Russian Muslims have also stressed national security concerns. In particular, they have approved of the government’s plan to enforce a ban on the distribution of the "Innocence of Muslims" video in the country. “It is very important for the government to understand the feelings of its society, of its people. In countries where officials didn’t react in time, where people didn’t find understanding and support from the authorities, they poured into the streets in protest,” Moscow mufti Albir Krganov said.
“It is necessary to pass laws that would make a person plotting to insult believers think twice,” said Rushan Abbyasov, deputy chairman of the Russia Mufties Council.
The Federation of Russian Jewish Communities has also taken an official stance in support of the deputies. “It is very important to increase the penalties for offending religious beliefs, especially in view of the anticlerical campaigns underway in various countries at the moment. We can see what they are leading to,” the organization’s president, Alexander Boroda, told Interfax-Religiya.
“Nothing but censorship”
It would be an exaggeration to say that the entire Russian society has welcomed the proposed legislation. According to Lyubov Borusyak, a sociologist and associate professor at the Higher School of Economics, the bill leaves too many loopholes for abuse. “Such a law could never work universally, by definition. It is always going to be selective; it will always be arbitrary, because it’s impossible to describe specific actions subject to this law. And if this is impossible, you can apply the law to anything you like,” Borusyak told BBC Russia.
Kommersant FM radio observer Konstantin Eggert believes the existing legislation is already sufficient to protect religious believers. “Any attempts to pass new laws would amount to nothing more than attempts to impose censorship, which wouldn’t be welcomed by a considerable portion of society and would cause a future backlash against the Church,” Eggert said.
Some representatives of leading religious communities are also uneasy about the deputies’ initiative. Rabbi Michael Yedvabny shares the concerns expressed by Eggert. “The Criminal Code already contains penalties for inciting religious or ethnic hatred, as well as for religion- or ethnicity-related hate crimes. Unlike those provisions, the proposed punishment for offending religious beliefs is dangerously encroaching upon the concept of freedom of speech,” said Yedvabny.

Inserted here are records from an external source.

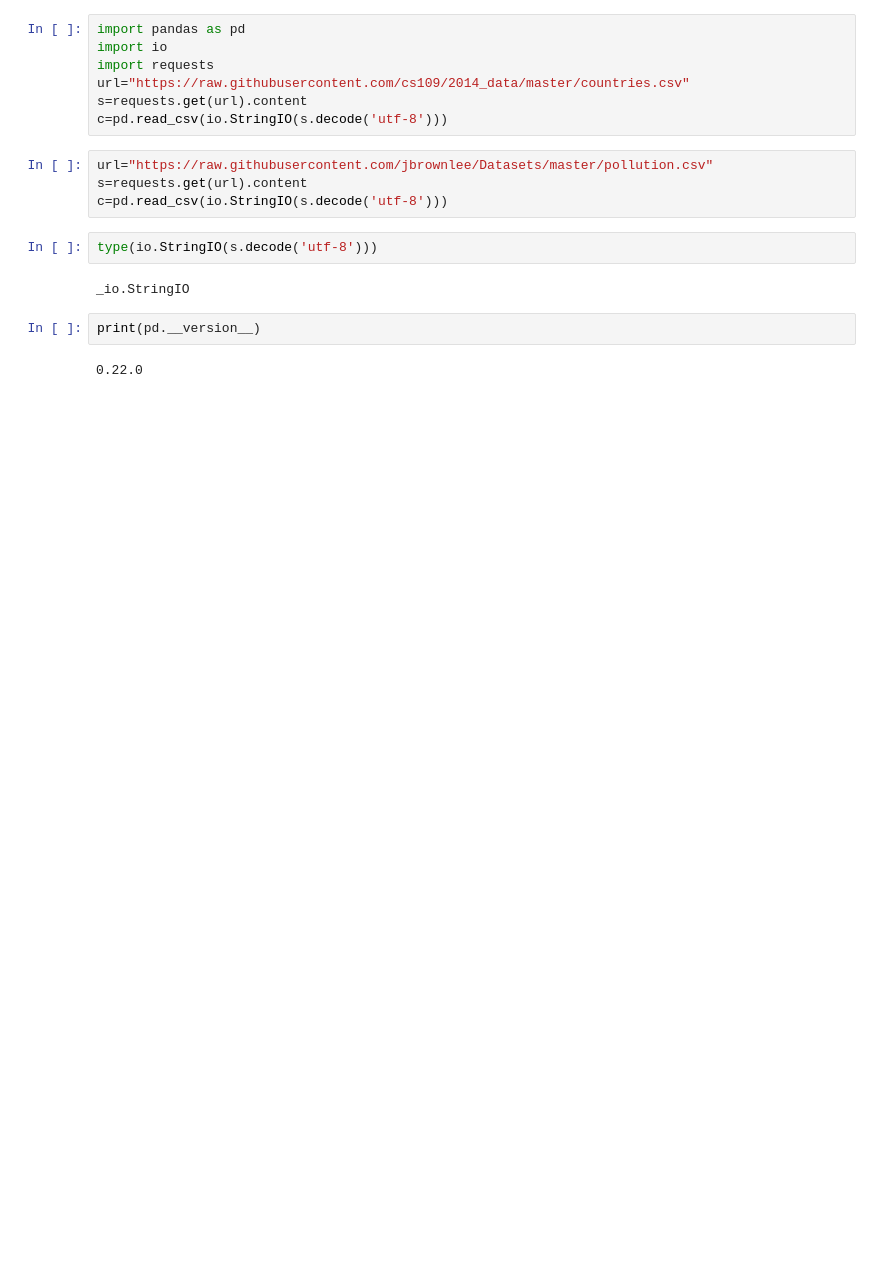
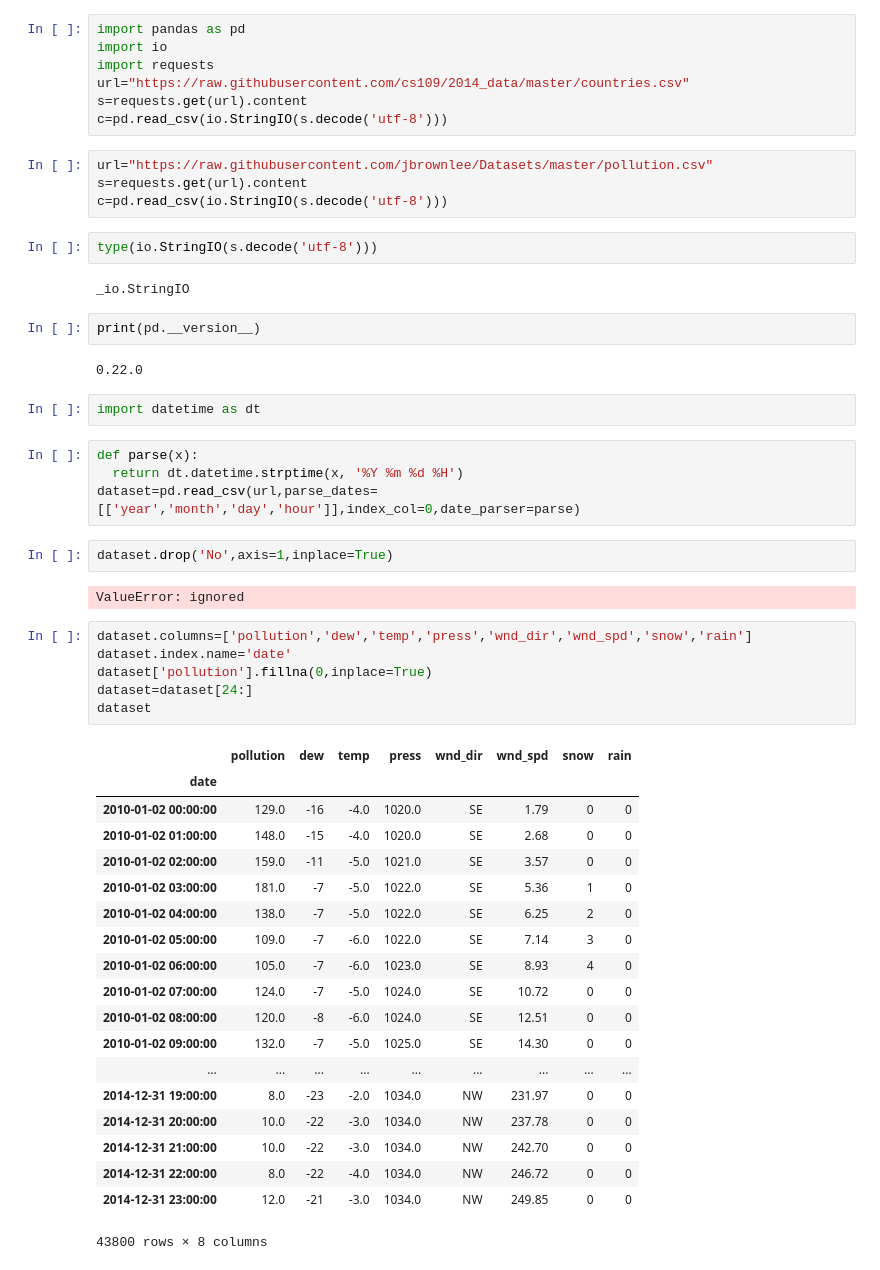
Before and after one commit to billliu402/hello-world, a Jupyter notebook: Hello,_Colaboratory.ipynb, the cells around one changed output. Saved outputs shown, nothing was run; the diff lists cells and outputs as text; blank space fills up the shorter version.

```diff
--- a/Hello,_Colaboratory.ipynb
+++ b/Hello,_Colaboratory.ipynb
@@ -117,3 +117,39 @@ _io.StringIO
 print(pd.__version__)
 # %% [output]
 0.22.0
+# %%
+import datetime as dt
+# %%
+def parse(x):
+  return dt.datetime.strptime(x, '%Y %m %d %H')
+dataset=pd.read_csv(url,parse_dates=[['year','month','day','hour']],index_col=0,date_parser=parse)
+# %%
+dataset.drop('No',axis=1,inplace=True)
+# %% [output]
+ValueError: ignored
+# %%
+dataset.columns=['pollution','dew','temp','press','wnd_dir','wnd_spd','snow','rain']
+dataset.index.name='date'
+dataset['pollution'].fillna(0,inplace=True)
+dataset=dataset[24:]
+dataset
+# %% [output]
+|  | pollution | dew | temp | press | wnd_dir | wnd_spd | snow | rain |
+| date |  |  |  |  |  |  |  |  |
+| 2010-01-02 00:00:00 | 129.0 | -16 | -4.0 | 1020.0 | SE | 1.79 | 0 | 0 |
+| 2010-01-02 01:00:00 | 148.0 | -15 | -4.0 | 1020.0 | SE | 2.68 | 0 | 0 |
+| 2010-01-02 02:00:00 | 159.0 | -11 | -5.0 | 1021.0 | SE | 3.57 | 0 | 0 |
+| 2010-01-02 03:00:00 | 181.0 | -7 | -5.0 | 1022.0 | SE | 5.36 | 1 | 0 |
+| 2010-01-02 04:00:00 | 138.0 | -7 | -5.0 | 1022.0 | SE | 6.25 | 2 | 0 |
+| 2010-01-02 05:00:00 | 109.0 | -7 | -6.0 | 1022.0 | SE | 7.14 | 3 | 0 |
+| 2010-01-02 06:00:00 | 105.0 | -7 | -6.0 | 1023.0 | SE | 8.93 | 4 | 0 |
+| 2010-01-02 07:00:00 | 124.0 | -7 | -5.0 | 1024.0 | SE | 10.72 | 0 | 0 |
+| 2010-01-02 08:00:00 | 120.0 | -8 | -6.0 | 1024.0 | SE | 12.51 | 0 | 0 |
+| 2010-01-02 09:00:00 | 132.0 | -7 | -5.0 | 1025.0 | SE | 14.30 | 0 | 0 |
+| ... | ... | ... | ... | ... | ... | ... | ... | ... |
+| 2014-12-31 19:00:00 | 8.0 | -23 | -2.0 | 1034.0 | NW | 231.97 | 0 | 0 |
+| 2014-12-31 20:00:00 | 10.0 | -22 | -3.0 | 1034.0 | NW | 237.78 | 0 | 0 |
+| 2014-12-31 21:00:00 | 10.0 | -22 | -3.0 | 1034.0 | NW | 242.70 | 0 | 0 |
+| 2014-12-31 22:00:00 | 8.0 | -22 | -4.0 | 1034.0 | NW | 246.72 | 0 | 0 |
+| 2014-12-31 23:00:00 | 12.0 | -21 | -3.0 | 1034.0 | NW | 249.85 | 0 | 0 |
+43800 rows × 8 columns
```
Also changed, not shown: parts of 2 cells of this notebook.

Archpriest Pavel Velikanov, Provost of the Moscow Orthodox Spiritual Academy, also has his doubts about the proposed bill. “I feel discomfort about the fact that a person who claims to be religious would receive some kind of special status relative to another person,” the archpriest said. “I cannot understand why the status of an ordinary person who isn’t claiming any religious affinity should be inferior to that of a religious person demanding protection.”